Five questions for Small Business Administration chief Karen G. Mills

3 min read ·


Karen G. Mills was sworn in as the 23rd Administrator of the U.S. Small Business Administration in April 2009. Last month, at the same time he sought Congressional authority to reorganize and consolidate SBA with the Commerce Department and the U.S. Trade and Development Agency, President Obama elevated Mills' post to the Cabinet level.

Yahoo!
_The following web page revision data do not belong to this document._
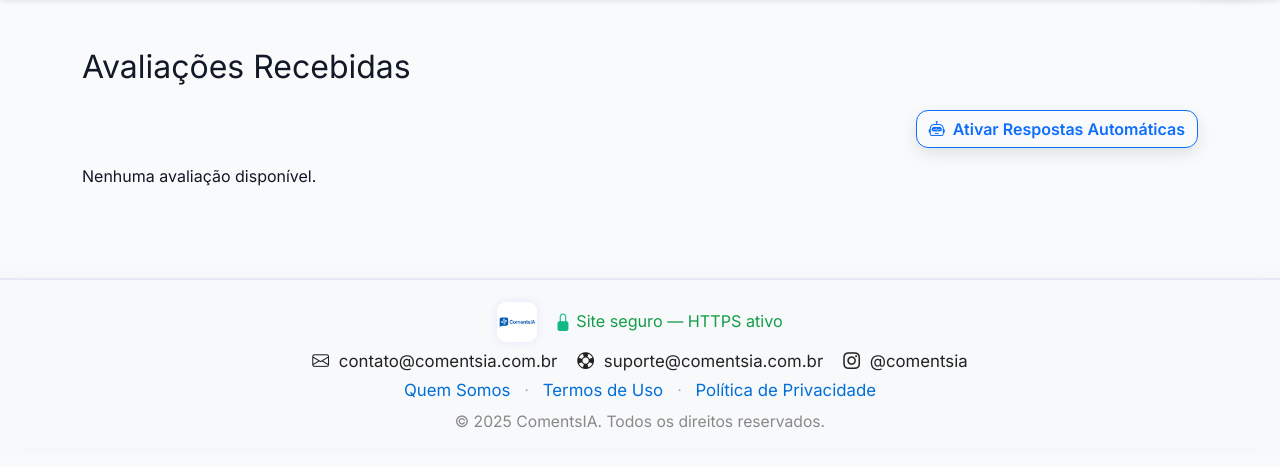
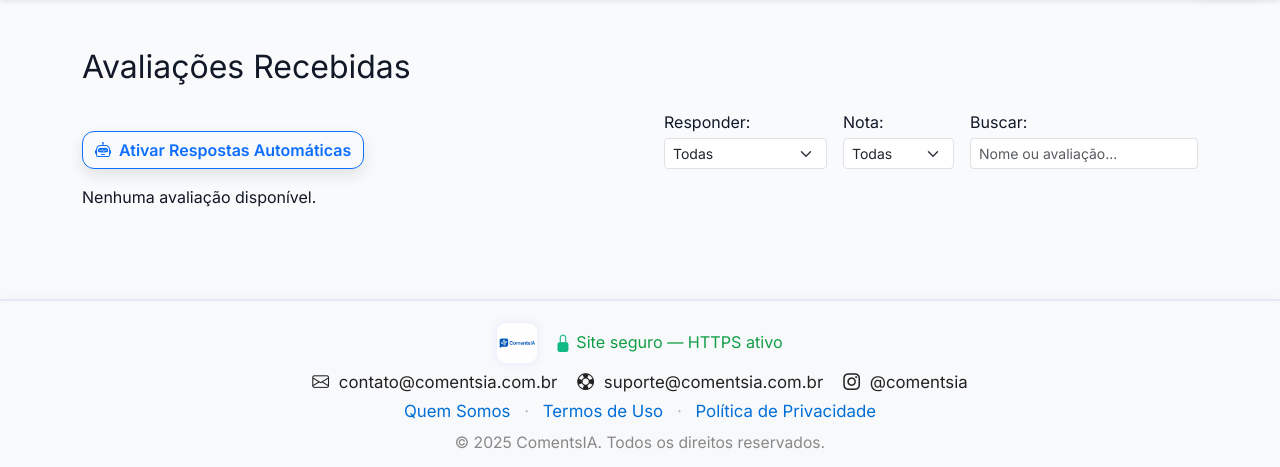
Before and after one commit to Andersonmendes2025/ComentsIA, a Flask app: template templates/reviews.html in a window 1280 px wide. Shown: the part 58-525 px from the top of the page. Run offline with Flask 3, Linux system fonts and the light colour scheme; the template is opened without the code that fills it, so the values that code supplies are empty.

Commit message:
Alterando html

```diff
--- a/templates/reviews.html
+++ b/templates/reviews.html
@@ -3,17 +3,50 @@
 <div class="container mt-4">
   <h2 class="mb-4">Avaliações Recebidas</h2>
 
-  <!-- Botão de Ativação do Robô -->
-  <div class="d-flex justify-content-end mb-3">
+  <!-- Botão e filtros -->
+  <div class="d-flex justify-content-between align-items-end flex-wrap gap-3 mb-3">
     <a href="{{ url_for('auto_reply.auto_reply_setup') }}" class="btn btn-outline-primary">
       <i class="bi bi-robot me-1"></i>
       Ativar Respostas Automáticas
     </a>
+
+    <div class="d-flex flex-wrap align-items-end gap-3">
+      <div>
+        <label for="filtro-respondida" class="form-label mb-1">Responder:</label>
+        <select id="filtro-respondida" class="form-select form-select-sm">
+          <option value="todas">Todas</option>
+          <option value="sim">Respondidas</option>
+          <option value="nao">Não Respondidas</option>
+        </select>
+      </div>
+
+      <div>
+        <label for="filtro-nota" class="form-label mb-1">Nota:</label>
+        <select id="filtro-nota" class="form-select form-select-sm">
+          <option value="todas">Todas</option>
+          <option value="5">5 estrelas</option>
+          <option value="4">4 estrelas</option>
+          <option value="3">3 estrelas</option>
+          <option value="2">2 estrelas</option>
+          <option value="1">1 estrela</option>
+        </select>
+      </div>
+
+      <div>
+        <label for="filtro-texto" class="form-label mb-1">Buscar:</label>
+        <input type="text" id="filtro-texto" class="form-control form-control-sm" placeholder="Nome ou avaliação...">
+      </div>
+    </div>
   </div>
 
   {% if reviews %}
     {% for review in reviews %}
-      <div class="card mb-3">
+      <div class="card mb-3 review-card"
+           data-respondida="{{ 'sim' if review.replied else 'nao' }}"
+           data-nome="{{ review.reviewer_name|lower }}"
+           data-texto="{{ review.text|lower }}"
+           data-nota="{{ review.rating }}">
+
         <div class="card-body">
           <h5 class="card-title">Nome: {{ review.reviewer_name }}</h5>
           <h6 class="card-subtitle mb-2 text-muted">Nota: {{ review.rating }} - Data: {{ review.date }}</h6>
@@ -74,94 +107,38 @@
 </div>
 
 <script>
-function generateReply(id, rating, reviewerName) {
-  const text = document.getElementById('review-text-' + id).innerText;
-  const tone = document.getElementById('tone-' + id).value;
-  const loading = document.getElementById('loading-' + id);
-  const suggestion = document.getElementById('suggestion-' + id);
-  const actions = document.getElementById('actions-' + id);
+document.addEventListener('DOMContentLoaded', function () {
+  const cards = document.querySelectorAll('.review-card');
+  const filtroRespondida = document.getElementById('filtro-respondida');
+  const filtroNota = document.getElementById('filtro-nota');
+  const filtroTexto = document.getElementById('filtro-texto');
 
-  loading.style.display = 'block';
-  suggestion.style.display = 'none';
-  actions.style.display = 'none';
+  function filtrar() {
+    const valorRespondida = filtroRespondida.value;
+    const valorNota = filtroNota.value;
+    const textoBusca = filtroTexto.value.toLowerCase();
 
-  fetch('/suggest_reply', {
-    method: 'POST',
-    headers: { 'Content-Type': 'application/json' },
-    body: JSON.stringify({
-      review_text: text,
-      star_rating: rating,
-      reviewer_name: reviewerName,
-      tone: tone
-    })
-  })
-  .then(response => response.json())
-  .then(data => {
-    loading.style.display = 'none';
-    if (data.success) {
-      suggestion.innerText = data.suggested_reply;
-      suggestion.style.display = 'block';
-      actions.style.display = 'block';
-    } else {
-      showToast('Erro: ' + data.error, 'danger');
-    }
-  });
-}
+    cards.forEach(card => {
+      const respondida = card.dataset.respondida;
+      const nome = card.dataset.nome;
+      const texto = card.dataset.texto;
+      const nota = card.dataset.nota;
 
-function saveReply(id) {
-  const replyText = document.getElementById('suggestion-' + id).innerText;
-  fetch('/save_reply', {
-    method: 'POST',
-    headers: { 'Content-Type': 'application/json' },
-    body: JSON.stringify({ review_id: id, reply_text: replyText })
-  })
-  .then(response => response.json())
-  .then(data => {
-    if (data.success) {
-      showToast('Resposta salva com sucesso!');
-      location.reload();
-    } else {
-      showToast('Erro: ' + data.error, 'danger');
-    }
-  });
-}
+      const combinaRespondida = valorRespondida === 'todas' || valorRespondida === respondida;
+      const combinaNota = valorNota === 'todas' || valorNota === nota;
+      const combinaTexto = nome.includes(textoBusca) || texto.includes(textoBusca);
 
-function deleteReply(id) {
-  askConfirm('Tem certeza que deseja excluir a resposta?', function() {
-    fetch('/delete_reply', {
-      method: 'POST',
-      headers: { 'Content-Type': 'application/json' },
-      body: JSON.stringify({ review_id: id })
-    })
-    .then(response => response.json())
-    .then(data => {
-      if (data.success) {
-        showToast('Resposta excluída com sucesso!');
-        location.reload();
+      if (combinaRespondida && combinaNota && combinaTexto) {
+        card.style.display = '';
       } else {
-        showToast('Erro: ' + data.error, 'danger');
+        card.style.display = 'none';
       }
     });
-  });
-}
+  }
 
-function deleteReview(id) {
-  askConfirm('Tem certeza que deseja excluir a avaliação?', function() {
-    fetch('/delete_review', {
-      method: 'POST',
-      headers: { 'Content-Type': 'application/json' },
-      body: JSON.stringify({ review_id: id })
-    })
-    .then(response => response.json())
-    .then(data => {
-      if (data.success) {
-        showToast('Avaliação excluída com sucesso!');
-        location.reload();
-      } else {
-        showToast('Erro: ' + data.error, 'danger');
-      }
-    });
-  });
-}
+  filtroRespondida.addEventListener('change', filtrar);
+  filtroNota.addEventListener('change', filtrar);
+  filtroTexto.addEventListener('input', filtrar);
+});
 </script>
 {% endblock %}
```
Small Business had the opportunity last week to ask Mills to discuss her new post, her plans for 2012, and her take on small business owners' top priorities now.

U.S. Small Business Administration Administrator Karen Mills, second from right, visits a North Carolina small business

SmallBiz Vote: What does the elevation of the Small Business Administration to the cabinet level right now mean for small business owners? How will your new seat at the cabinet table impact what you are able to accomplish for small businesses, near-term and long-term?

Karen G. Mills: Small businesses are the economic engine of our economy. They create 2 out of every 3 new jobs. Roughly half of America owns or works for a small business.

The President understands the importance of small businesses and has made them a priority in our economic recovery. He's demonstrated this time and again—first by providing support to small businesses in the Recovery Act, then by passing the first major piece of small business legislation in over a decade with the Small Business Jobs Act, and then again by elevating the SBA to cabinet level.

I'm honored to be part of the President's cabinet and have an official seat at the table. This Administration already puts small business front and center, but I'll to continue advocating for small businesses in Washington and across the country.

SBV: It remains unclear whether the SBA will retain a cabinet seat if, in fact, SBA is merged with the Commerce and Trade Departments. Does this uncertainty heighten the urgency for you to accomplish what you need to in what might be a short time period?

KGM: The President's proposed reorganization is focused on one thing—making it easier for the millions of small businesses in our country to access the federal programs that they need to grow and create jobs. This is the same mission that I embarked on here at the SBA when I first joined. The reorganization will help small businesses navigate the federal government. For example, they will no longer have to go to multiple websites to find one piece of information. Instead, small businesses can spend time working on their businesses rather than looking for information. All of this is a win for small business owners.

SBV: How will you measure your success in the coming months as a Cabinet member? What would a highly successful first year look like to you?

KGM: I measure success this year the same way I measure success every year I've been at the Small Business Administration: Are we getting small business owners the tools they need to start, grow, and succeed? Last year we had a record year of lending through SBA—over $30 billion went into the hands of small business owners throughout the country—and a record year through SBA's Small Business Investment Companies; small businesses received nearly $100 billion through contracts with the federal government; and through SBA's district offices and resource partners we provided counseling and mentoring to 1 million entrepreneurs. This year SBA is looking to build upon this success and continue to provide access and opportunities to small business owners.

SBV: What are you hearing from America's small business owners during this election year? What do you believe will be their top priorities when they head to the polls? And how does your agenda and the SBA 2013 budget proposal reflect those priorities?

KGM: When I started traveling around the country three years ago small businesses would say, "I need an SBA loan to survive." Now, I hear a different story. Today, small business owners are looking for support so they can take that next order, hire a new employee, or buy the building they're renting. Small business owners are looking for the tools to help them grow and create jobs. That's why the President's budget invests in small businesses and allows them to create an economy built to last.

SBV: What is your advice to entrepreneurs who would like their voices better heard in Washington between now and election day?

KGM: We want to hear you! It's small business' voice that helps inform our decisions. SBA recently overhauled our website ( and now we have several great new features to reach America's entrepreneurs and so they can reach SBA. Check out SBA's Community ( Often small business owners can feel isolated and unsure of where to turn for assistance. The Community provides small businesses the opportunity to discuss issues with other business owners and the SBA.